User interface change data:
•••
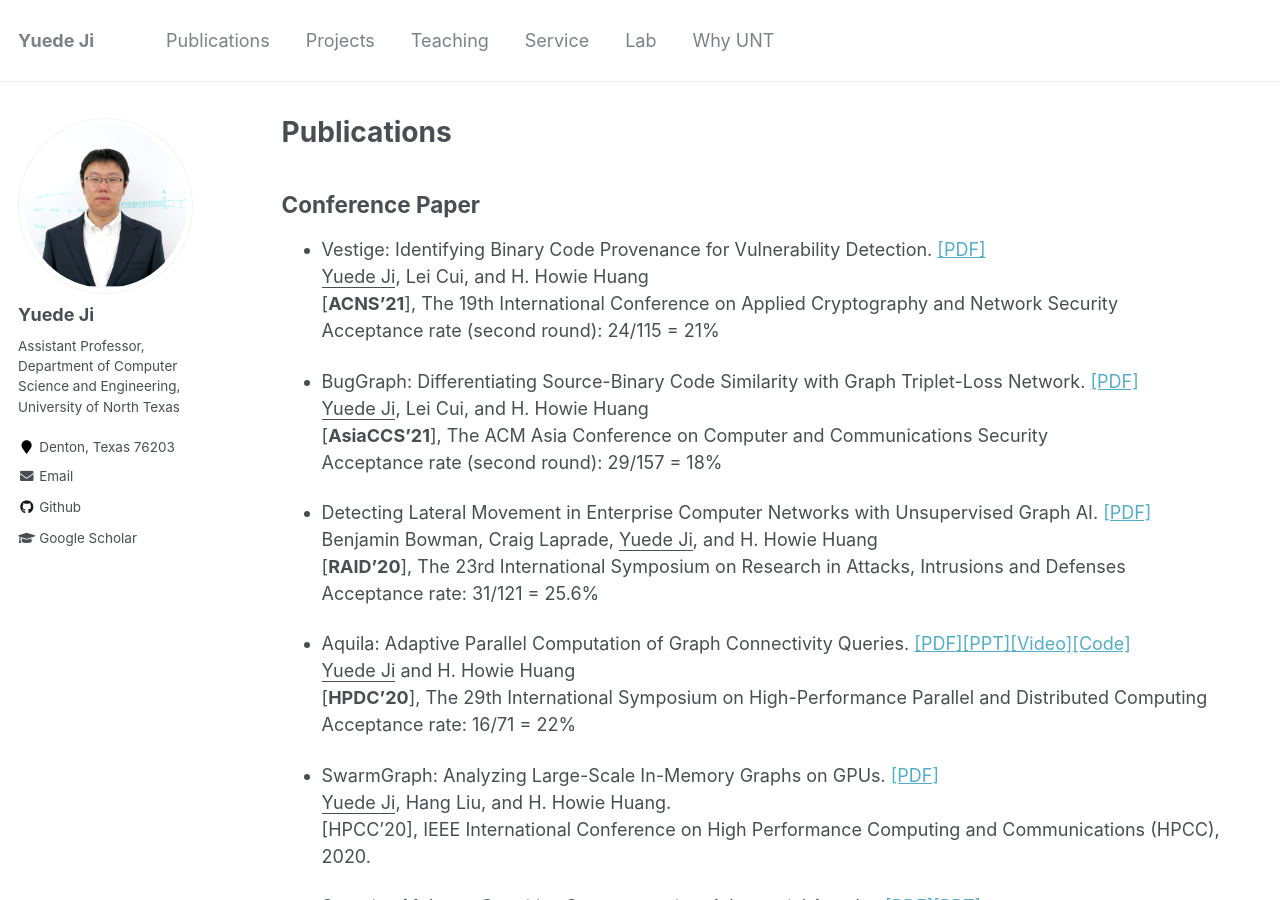
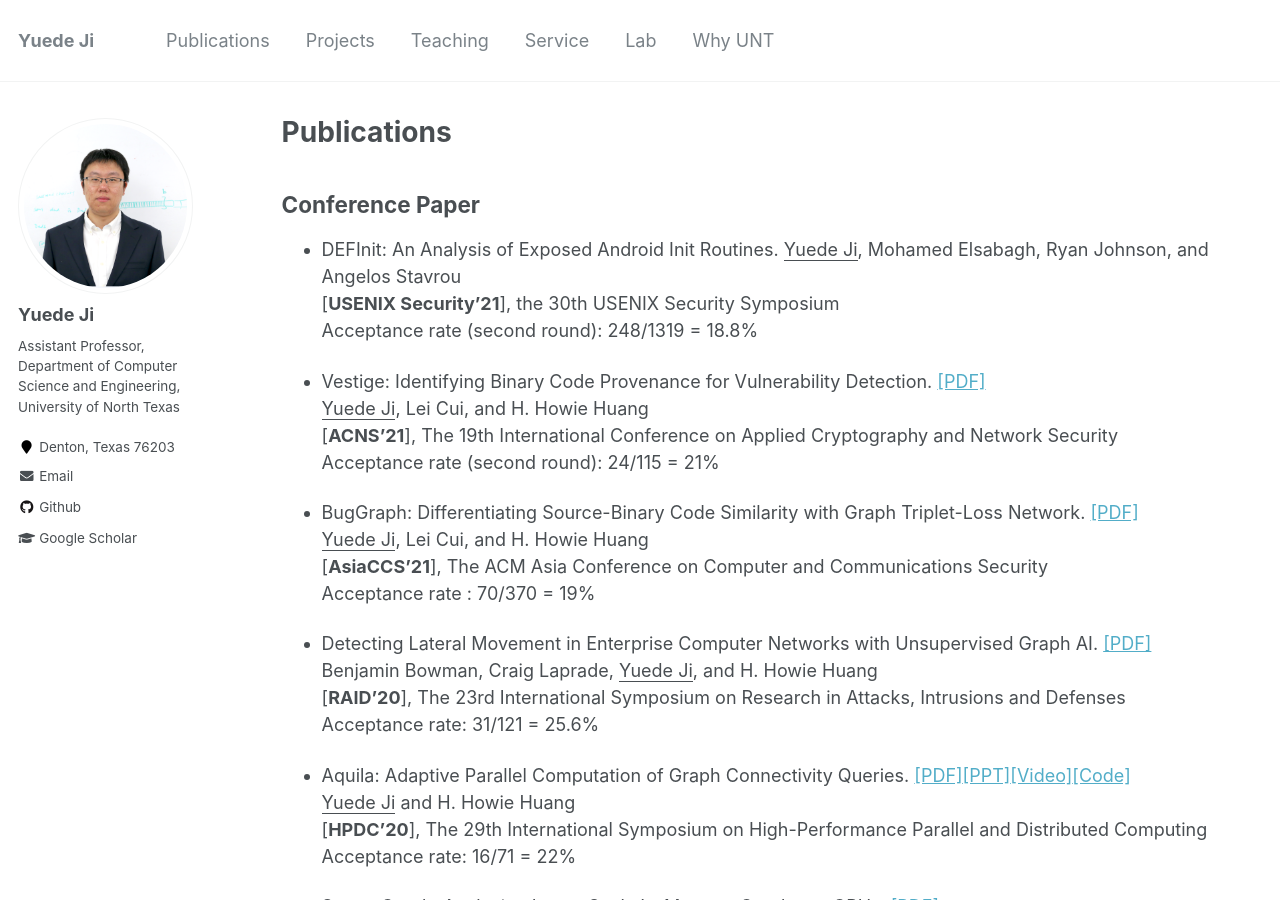
Before and after one commit to yuede/yuede.github.io, a Jekyll site: the page built from _pages/publications.md, in a window 1280 px wide and 900 px high. Built offline with Jekyll 4.4.1, drawn with Linux system fonts in a browser that asks for light colours.

Commit message:
add USENIX Security 2021 paper

```diff
--- a/_pages/publications.md
+++ b/_pages/publications.md
@@ -10,6 +10,9 @@ author_profile: true
 {% endif %}
 
 ## Conference Paper
+* DEFInit: An Analysis of Exposed Android Init Routines.
+<u>Yuede Ji</u>, Mohamed Elsabagh, Ryan Johnson, and Angelos Stavrou<br/>[<strong>USENIX Security'21</strong>], the 30th USENIX Security Symposium<br/>
+Acceptance rate (second round): 248/1319 = 18.8%
 
 * Vestige: Identifying Binary Code Provenance for Vulnerability Detection. [[PDF]](../files/21_ACNS_Vestige.pdf)<br/>
 <u>Yuede Ji</u>, Lei Cui, and H. Howie Huang<br/>[<strong>ACNS'21</strong>], The 19th International Conference on Applied Cryptography and Network Security<br/>
@@ -17,7 +20,7 @@ Acceptance rate (second round): 24/115 = 21%
 
 * BugGraph: Differentiating Source-Binary Code Similarity with Graph Triplet-Loss Network. [[PDF]](../files/21_AsiaCCS_BugGraph.pdf)<br/>
 <u>Yuede Ji</u>, Lei Cui, and H. Howie Huang<br/>[<strong>AsiaCCS'21</strong>], The ACM Asia Conference on Computer and Communications Security<br/>
-Acceptance rate (second round): 29/157 = 18%
+Acceptance rate : 70/370 = 19%
 
 * Detecting Lateral Movement in Enterprise Computer Networks with Unsupervised Graph AI. [[PDF]](../files/20_RAID_lateral_movement.pdf)<br/>
 Benjamin Bowman, Craig Laprade, <u>Yuede Ji</u>, and H. Howie Huang<br/>[<strong>RAID'20</strong>], The 23rd International Symposium on Research in Attacks, Intrusions and Defenses<br/>
```
Also changed, not shown: _pages/about.md (+9 -7 lines), _pages/projects.md (+1 -1 lines).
•••
> **WHAT YOU ARE ASKED TO DO**
In the entries above, find every line holding the word "Binary" and copy it out.

> **FINISHED TASK**
 * Vestige: Identifying Binary Code Provenance for Vulnerability Detection. [[PDF]](../files/21_ACNS_Vestige.pdf)<br/>
 * BugGraph: Differentiating Source-Binary Code Similarity with Graph Triplet-Loss Network. [[PDF]](../files/21_AsiaCCS_BugGraph.pdf)<br/>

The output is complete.